In a first-of-its kind matter being watched keenly in the political circles, the Supreme Court on Thursday issued notice to the Narendra Modi government after Uttarakhand governor Aziz Qureshi requested it to examine the procedure for his removal and also the governmment’s power to push him to quit the constitutional post.
A bench led by Chief Justice RM Lodha sought response from the Centre in five weeks on the plea that objected to Home Secretary’s phone call to Qureshi to resign. It also referred the matter to a five-judge Constitution Bench since the issue involved interpretation of Articles 156 of the Constitution that pertains to manner of removal of Governors.
Seven Governors, appointed during the previous UPA government led by Manmohan Singh, were nudged to quit while two were sacked after the newly elected government’s message to quit delivered through the home secretary. Those who quit include B V Wanchoo of Goa, B L Joshi of UP, M K Narayanan of West Bengal and Shekhar Dutt of Chhattisgarh. The President had withdrawn pleasure and sacked Kamala Beniwal after her transfer from Gujarat to Mizoram.
But Aziz decided to take on the Modi government, questioning the home secretary’s “audacity” in calling him up and asking him to put in his papers.
A battery of lawyers, comprising two former Law Ministers of UPA regime--Kapil Sibal and Salman Khurshid-- and two former Additional Solicitor Generals, however pleaded that Constitution provision of Article 156 has not been followed and Home Secretary threatening the Governor is unconstitutional.
They wondered how a Constitutional office of a Governor can be undermined by a secretary-level officer in this manner.
Under Article 156 of the Indian Constitution, a governor holds his office at the pleasure of the President. Consequently, only the president may ask a governor to step down.

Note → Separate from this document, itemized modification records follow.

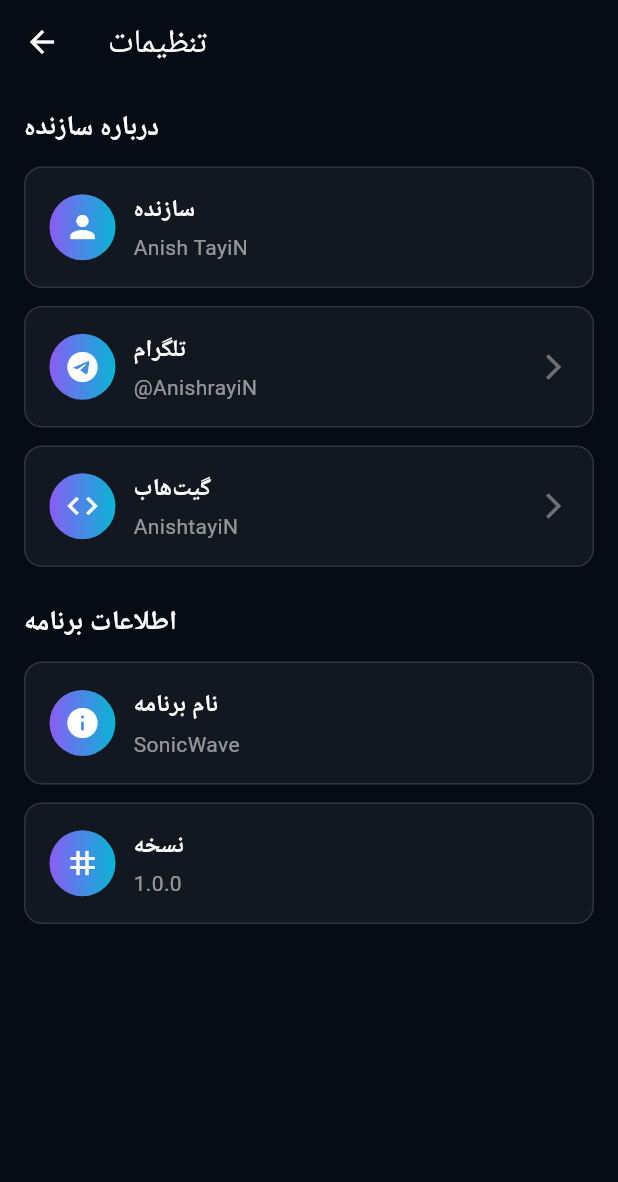
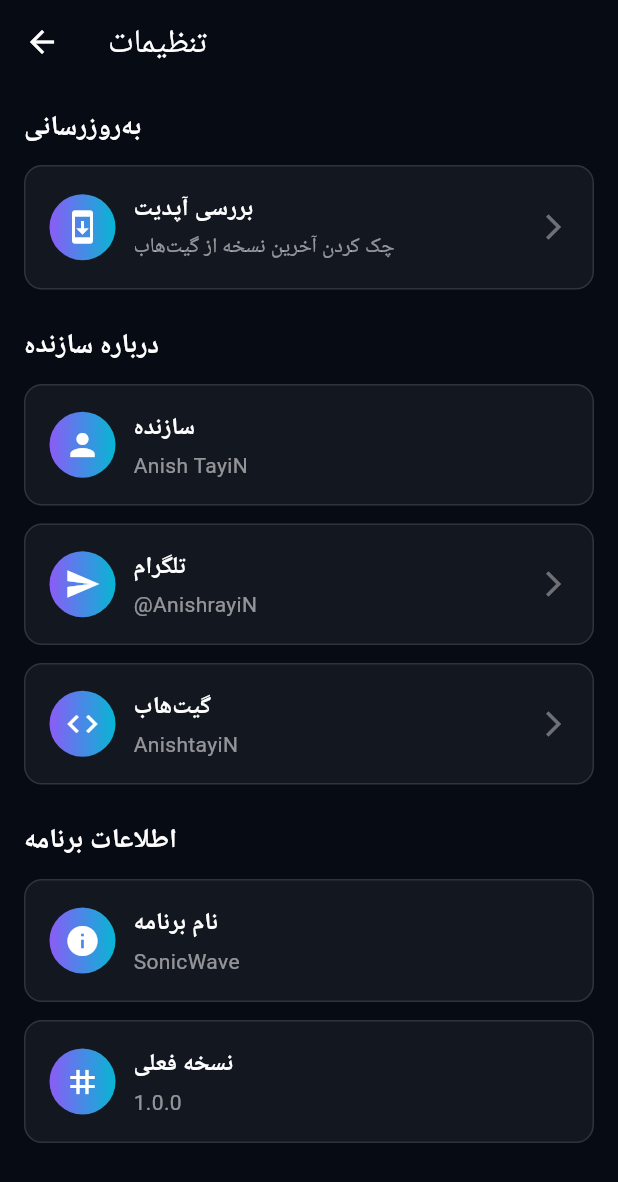
Before and after one commit to AnishtayiN/MusicPlayer, a Flutter app: the SettingsScreen screen opened directly, on a phone screen of 412 x 824 dp. Shown: the top 1182 px of the screen. Run offline on Flutter 3.47's test engine with Material 3 defaults, Android fonts, the light colour scheme and no system bars; our stand-ins replace audio_service, file_picker, hive_flutter, just_audio, on_audio_query, package_info_plus and 2 more; accounts and stored records are empty; generated files the repository leaves out were written again; network calls fail.

Commit message:
Update settings_screen.dart

```diff
--- a/lib/screens/settings_screen.dart
+++ b/lib/screens/settings_screen.dart
@@ -1,8 +1,33 @@
 import 'package:flutter/material.dart';
+import 'package:package_info_plus/package_info_plus.dart';
 import 'package:url_launcher/url_launcher.dart';
 
-class SettingsScreen extends StatelessWidget {
-  const SettingsScreen({super.key});
+class SettingsScreen extends StatefulWidget {
+  final VoidCallback? onCheckUpdate;
+
+  const SettingsScreen({super.key, this.onCheckUpdate});
+
+  @override
+  State<SettingsScreen> createState() => _SettingsScreenState();
+}
+
+class _SettingsScreenState extends State<SettingsScreen> {
+  String _version = '...';
+
+  @override
+  void initState() {
+    super.initState();
+    _loadVersion();
+  }
+
+  Future<void> _loadVersion() async {
+    try {
+      final info = await PackageInfo.fromPlatform();
+      if (mounted) {
+        setState(() => _version = info.version);
+      }
+    } catch (_) {}
+  }
 
   Future<void> _launchUrl(String url) async {
     final uri = Uri.parse(url);
@@ -28,6 +53,20 @@
         padding: const EdgeInsets.all(16),
         children: [
           _buildSection(
+            title: 'به‌روزرسانی',
+            children: [
+              _buildActionCard(
+                icon: Icons.system_update,
+                title: 'بررسی آپدیت',
+                subtitle: 'چک کردن آخرین نسخه از گیت‌هاب',
+                onTap: () {
+                  if (widget.onCheckUpdate != null) widget.onCheckUpdate!();
+                },
+              ),
+            ],
+          ),
+          const SizedBox(height: 24),
+          _buildSection(
             title: 'درباره سازنده',
             children: [
               _buildInfoCard(
@@ -37,7 +76,7 @@
               ),
               const SizedBox(height: 12),
               _buildActionCard(
-                icon: Icons.telegram,
+                icon: Icons.send,
                 title: 'تلگرام',
                 subtitle: '@AnishrayiN',
                 onTap: () => _launchUrl('https://t.me/AnishrayiN'),
@@ -63,8 +102,8 @@
               const SizedBox(height: 12),
               _buildInfoCard(
                 icon: Icons.tag,
-                title: 'نسخه',
-                subtitle: '1.0.0',
+                title: 'نسخه فعلی',
+                subtitle: _version,
               ),
             ],
           ),
```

The petition quoted Articles 155 and 156(1) of the Constitution, to state that the governor shall hold office during the pleasure of the President and hence he would hold office for five years if he continued to enjoy the confidence of the President. Qureshi also termed the home secretary’s telephone call as “rank insubordination” and “audacious.”